_WHAT TO WORK ON_:
Search the data below, and report every line in which "figure" occurs.

- - - -

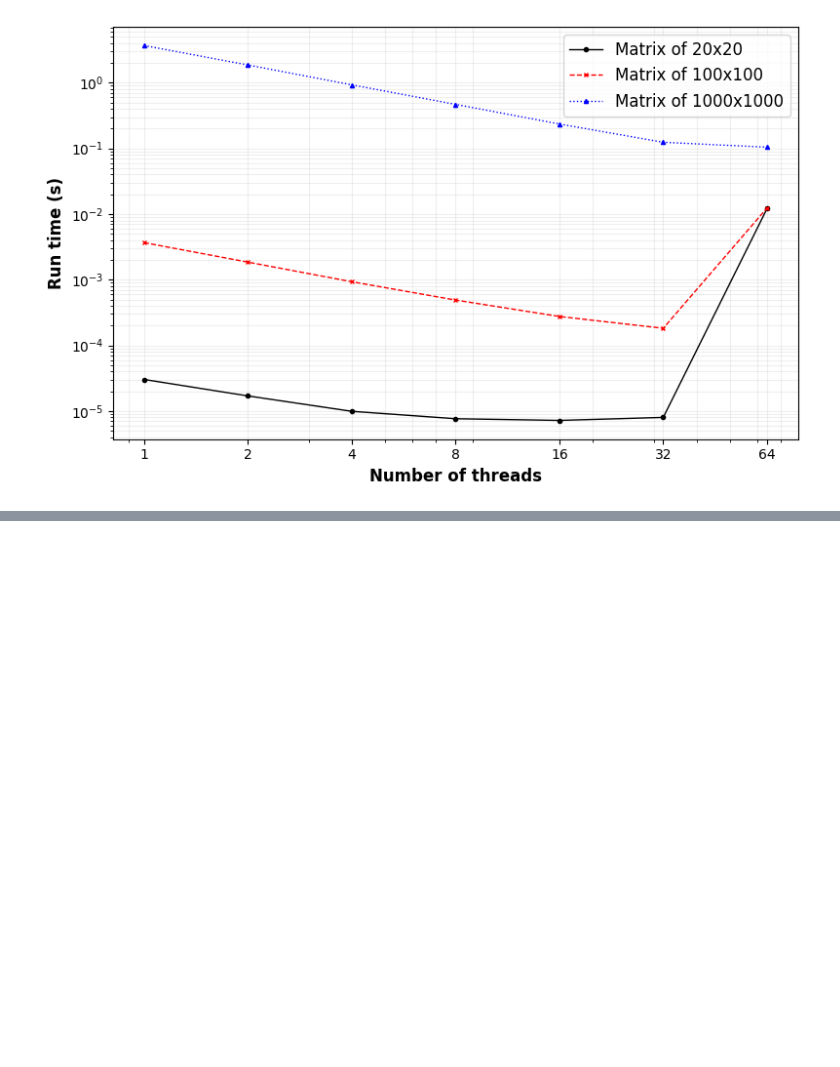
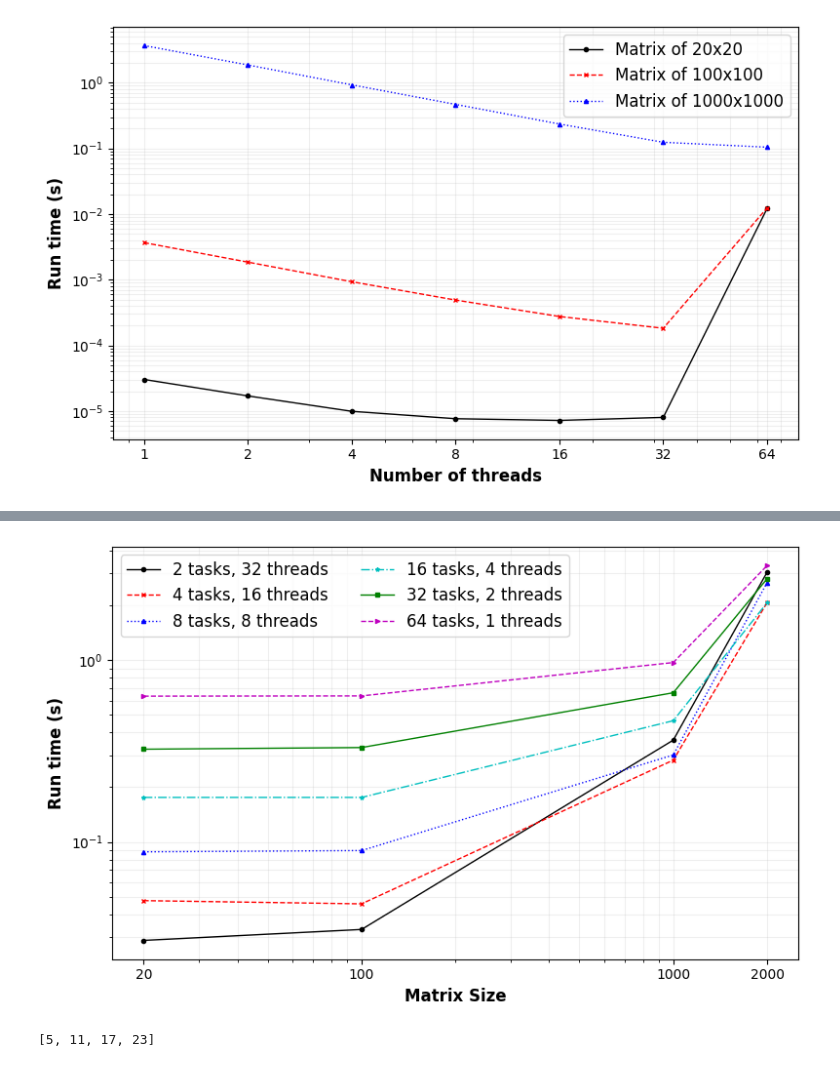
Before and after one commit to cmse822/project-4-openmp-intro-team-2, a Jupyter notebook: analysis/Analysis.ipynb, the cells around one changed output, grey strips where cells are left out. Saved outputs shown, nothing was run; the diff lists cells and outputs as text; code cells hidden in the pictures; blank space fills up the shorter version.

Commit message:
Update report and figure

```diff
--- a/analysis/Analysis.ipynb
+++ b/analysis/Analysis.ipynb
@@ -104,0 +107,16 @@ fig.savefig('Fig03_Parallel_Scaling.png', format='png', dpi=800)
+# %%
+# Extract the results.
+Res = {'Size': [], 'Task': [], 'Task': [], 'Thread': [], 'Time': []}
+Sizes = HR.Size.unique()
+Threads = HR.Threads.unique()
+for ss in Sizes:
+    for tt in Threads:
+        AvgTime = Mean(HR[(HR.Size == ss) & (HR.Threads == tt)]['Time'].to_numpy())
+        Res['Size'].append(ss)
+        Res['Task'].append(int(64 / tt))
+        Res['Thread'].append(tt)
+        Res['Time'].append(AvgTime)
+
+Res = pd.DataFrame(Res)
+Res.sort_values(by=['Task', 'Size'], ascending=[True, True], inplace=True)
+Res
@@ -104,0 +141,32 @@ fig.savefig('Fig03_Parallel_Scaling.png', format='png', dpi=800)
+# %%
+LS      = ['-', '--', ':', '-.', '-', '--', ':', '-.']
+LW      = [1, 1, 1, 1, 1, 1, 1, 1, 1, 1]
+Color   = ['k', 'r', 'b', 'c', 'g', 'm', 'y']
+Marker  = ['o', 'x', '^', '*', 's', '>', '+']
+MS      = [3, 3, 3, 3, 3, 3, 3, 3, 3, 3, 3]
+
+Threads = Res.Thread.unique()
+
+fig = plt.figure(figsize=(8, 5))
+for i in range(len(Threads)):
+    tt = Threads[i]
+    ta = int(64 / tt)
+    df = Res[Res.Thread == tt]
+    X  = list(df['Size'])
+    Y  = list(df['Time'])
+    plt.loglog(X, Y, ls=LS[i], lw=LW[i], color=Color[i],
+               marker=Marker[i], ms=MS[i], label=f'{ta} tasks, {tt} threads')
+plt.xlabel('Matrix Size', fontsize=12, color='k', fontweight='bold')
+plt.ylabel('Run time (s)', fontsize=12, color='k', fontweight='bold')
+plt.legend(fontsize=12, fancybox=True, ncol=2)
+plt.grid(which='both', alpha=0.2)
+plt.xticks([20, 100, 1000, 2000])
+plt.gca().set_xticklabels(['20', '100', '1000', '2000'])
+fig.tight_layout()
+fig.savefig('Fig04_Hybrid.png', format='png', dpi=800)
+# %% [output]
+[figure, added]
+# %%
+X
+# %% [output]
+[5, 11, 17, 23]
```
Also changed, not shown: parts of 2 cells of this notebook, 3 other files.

- - - -

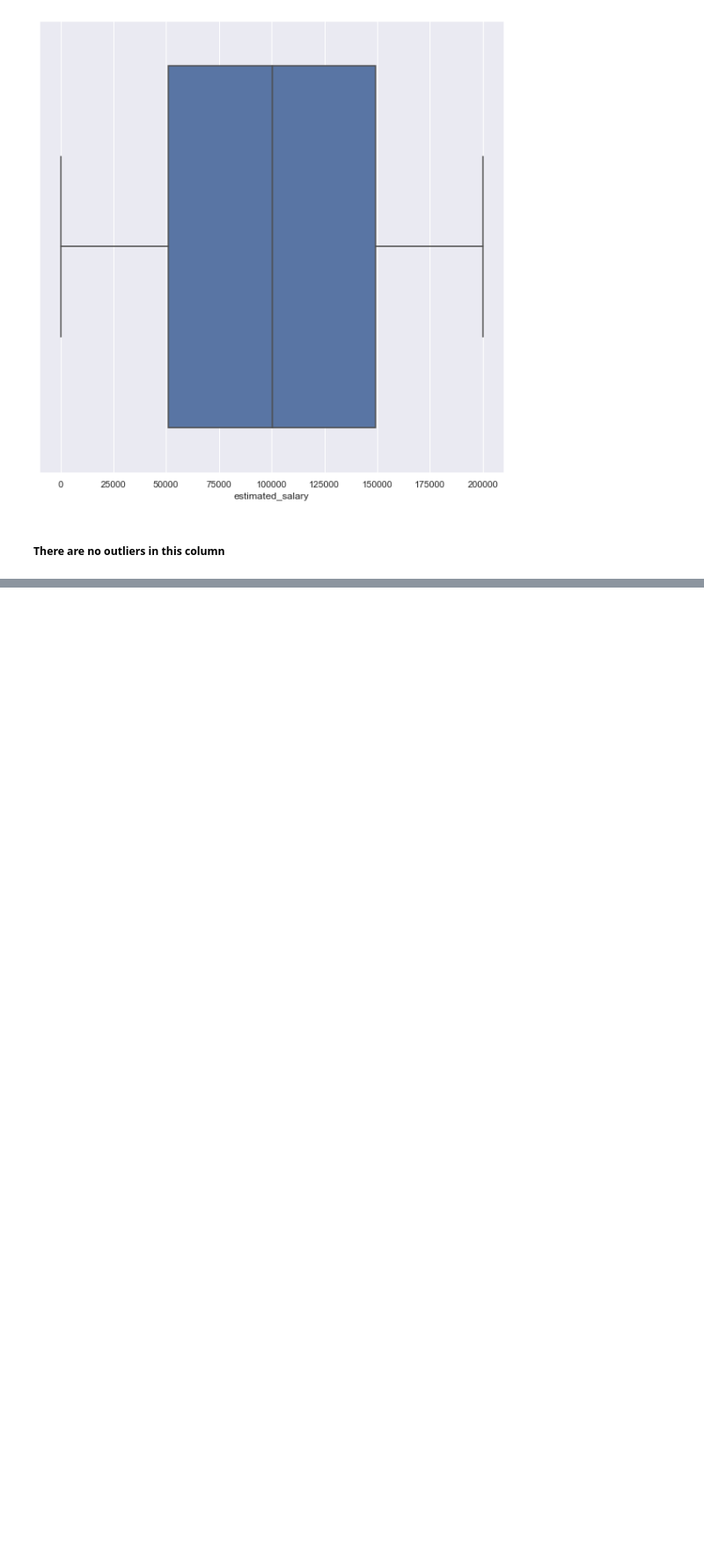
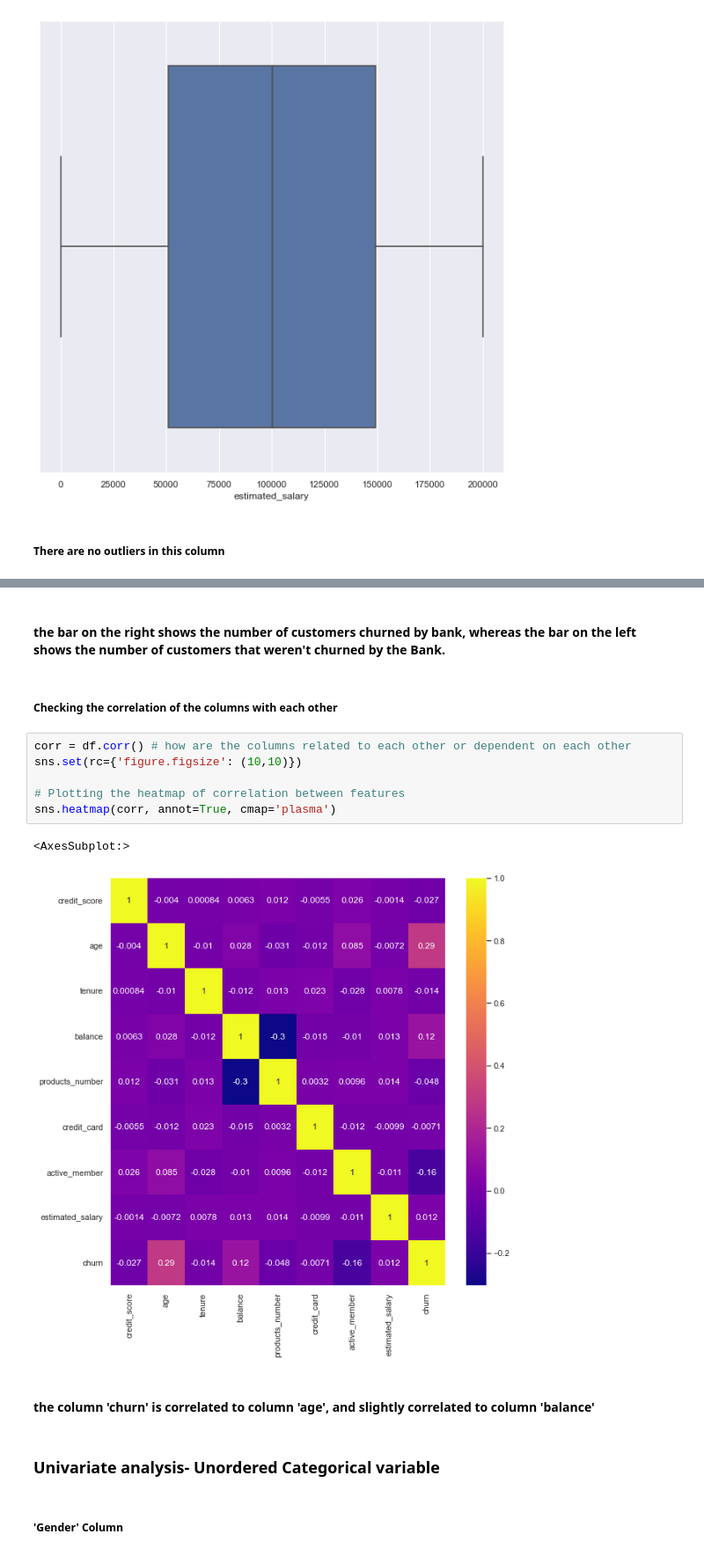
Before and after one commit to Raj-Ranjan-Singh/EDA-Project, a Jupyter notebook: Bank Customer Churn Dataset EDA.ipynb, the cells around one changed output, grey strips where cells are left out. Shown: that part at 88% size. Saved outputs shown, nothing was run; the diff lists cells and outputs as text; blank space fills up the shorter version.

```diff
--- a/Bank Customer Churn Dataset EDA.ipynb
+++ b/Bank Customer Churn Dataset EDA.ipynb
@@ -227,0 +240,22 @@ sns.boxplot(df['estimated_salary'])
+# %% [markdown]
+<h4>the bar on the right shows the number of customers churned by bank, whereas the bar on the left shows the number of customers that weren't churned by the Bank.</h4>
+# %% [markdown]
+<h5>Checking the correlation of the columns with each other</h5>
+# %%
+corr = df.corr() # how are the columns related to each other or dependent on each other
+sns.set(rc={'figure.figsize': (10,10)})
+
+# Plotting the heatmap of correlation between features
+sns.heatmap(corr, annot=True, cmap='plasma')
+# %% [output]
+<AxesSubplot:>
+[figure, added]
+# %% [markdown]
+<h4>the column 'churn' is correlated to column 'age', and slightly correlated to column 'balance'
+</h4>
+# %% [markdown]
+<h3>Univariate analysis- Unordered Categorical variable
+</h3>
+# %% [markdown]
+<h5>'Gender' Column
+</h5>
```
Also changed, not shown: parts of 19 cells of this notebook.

- - - -

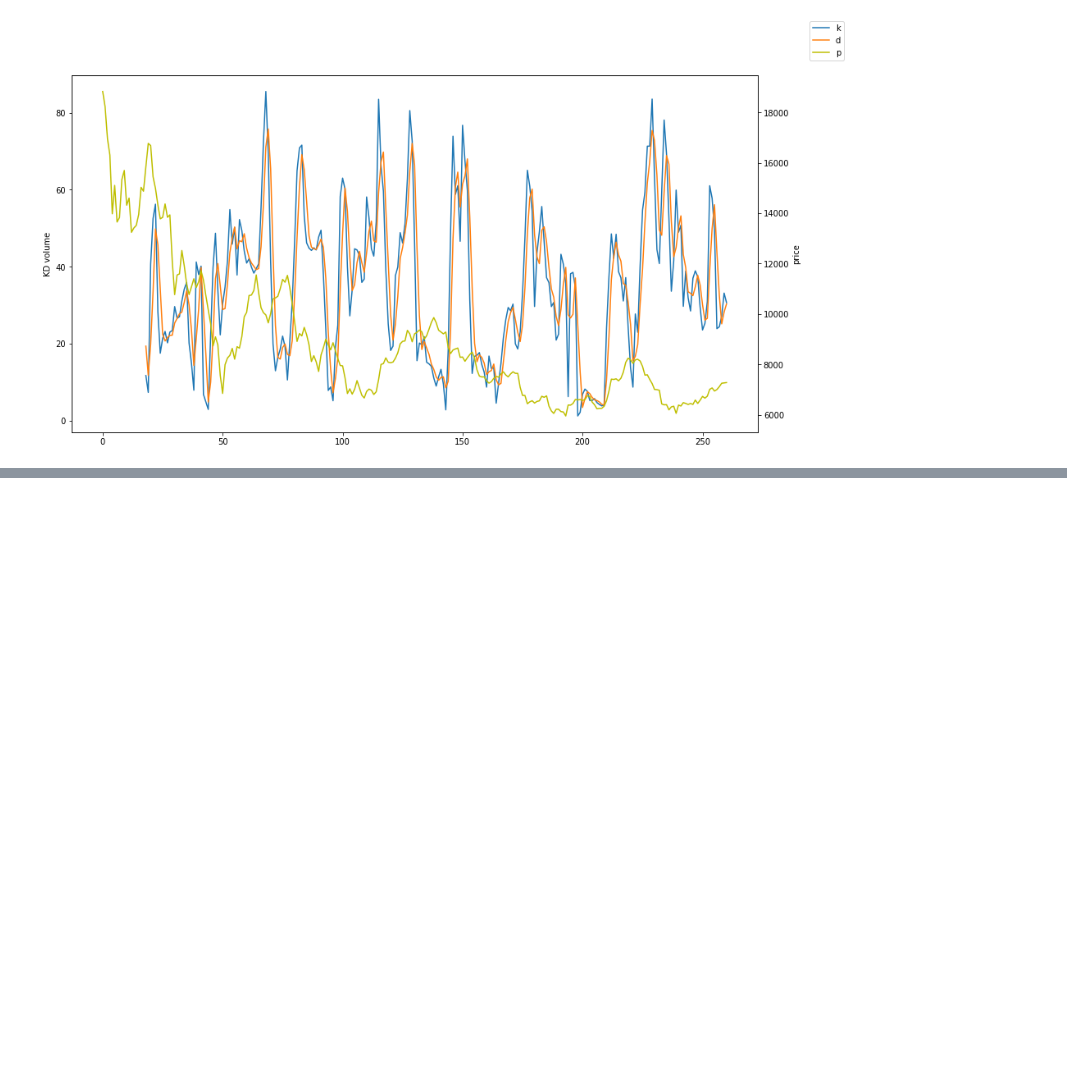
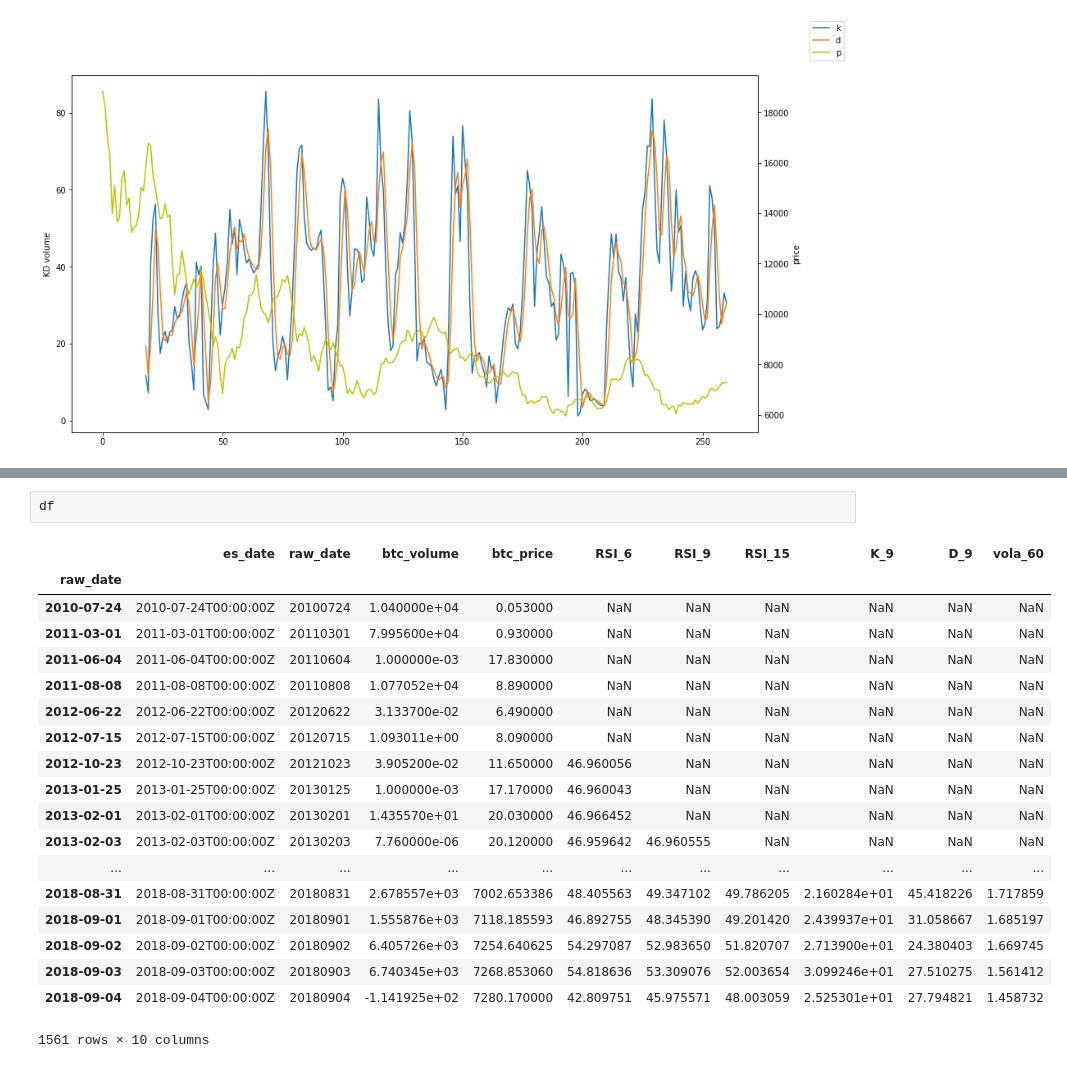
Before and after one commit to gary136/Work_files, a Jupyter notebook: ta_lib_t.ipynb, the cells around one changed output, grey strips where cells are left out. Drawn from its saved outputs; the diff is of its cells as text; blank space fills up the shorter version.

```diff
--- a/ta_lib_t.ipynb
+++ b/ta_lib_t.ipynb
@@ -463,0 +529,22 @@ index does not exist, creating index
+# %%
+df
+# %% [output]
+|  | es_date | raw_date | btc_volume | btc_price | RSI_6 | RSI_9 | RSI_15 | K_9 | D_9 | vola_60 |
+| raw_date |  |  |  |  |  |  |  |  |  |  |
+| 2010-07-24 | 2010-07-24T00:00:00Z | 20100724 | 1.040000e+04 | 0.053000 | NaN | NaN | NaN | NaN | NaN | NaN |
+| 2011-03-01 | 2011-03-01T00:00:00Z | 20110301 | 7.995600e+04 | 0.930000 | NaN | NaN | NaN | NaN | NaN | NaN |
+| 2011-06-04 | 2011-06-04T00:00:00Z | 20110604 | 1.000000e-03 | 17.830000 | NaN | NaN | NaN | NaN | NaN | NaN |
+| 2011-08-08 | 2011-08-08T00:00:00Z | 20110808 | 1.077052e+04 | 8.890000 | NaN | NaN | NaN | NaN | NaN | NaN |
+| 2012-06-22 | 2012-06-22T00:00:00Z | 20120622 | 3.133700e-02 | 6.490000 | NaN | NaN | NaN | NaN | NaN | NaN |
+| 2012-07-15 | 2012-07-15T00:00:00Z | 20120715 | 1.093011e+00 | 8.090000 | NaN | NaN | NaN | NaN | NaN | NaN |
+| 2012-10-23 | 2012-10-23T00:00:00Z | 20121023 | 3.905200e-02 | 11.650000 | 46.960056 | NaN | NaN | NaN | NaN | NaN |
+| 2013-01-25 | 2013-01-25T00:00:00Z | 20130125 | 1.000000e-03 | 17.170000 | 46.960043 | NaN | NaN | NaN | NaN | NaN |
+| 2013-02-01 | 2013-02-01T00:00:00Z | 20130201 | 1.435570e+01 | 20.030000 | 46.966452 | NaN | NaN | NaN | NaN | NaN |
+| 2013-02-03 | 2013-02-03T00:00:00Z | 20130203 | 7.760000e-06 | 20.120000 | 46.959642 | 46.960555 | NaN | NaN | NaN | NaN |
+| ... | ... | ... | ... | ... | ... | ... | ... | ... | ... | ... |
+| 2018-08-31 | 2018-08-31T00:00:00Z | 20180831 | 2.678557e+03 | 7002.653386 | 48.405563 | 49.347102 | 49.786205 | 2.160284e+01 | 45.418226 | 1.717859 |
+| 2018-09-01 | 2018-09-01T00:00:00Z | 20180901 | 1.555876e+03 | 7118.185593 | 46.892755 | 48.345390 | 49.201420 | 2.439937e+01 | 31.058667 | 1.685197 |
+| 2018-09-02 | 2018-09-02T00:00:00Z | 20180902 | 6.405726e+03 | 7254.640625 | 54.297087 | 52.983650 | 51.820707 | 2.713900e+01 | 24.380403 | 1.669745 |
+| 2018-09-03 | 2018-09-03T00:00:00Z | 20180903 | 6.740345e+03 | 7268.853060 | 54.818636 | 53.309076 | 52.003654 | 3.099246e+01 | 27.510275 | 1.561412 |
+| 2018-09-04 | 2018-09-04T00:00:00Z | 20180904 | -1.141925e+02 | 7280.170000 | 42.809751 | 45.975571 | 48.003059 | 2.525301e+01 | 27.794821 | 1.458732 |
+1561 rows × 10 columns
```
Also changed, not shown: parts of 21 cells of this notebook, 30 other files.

- - - -

_EXERCISE OUTPUT_:
Update report and figure
+fig = plt.figure(figsize=(8, 5))
+[figure, added]
+sns.set(rc={'figure.figsize': (10,10)})
+[figure, added]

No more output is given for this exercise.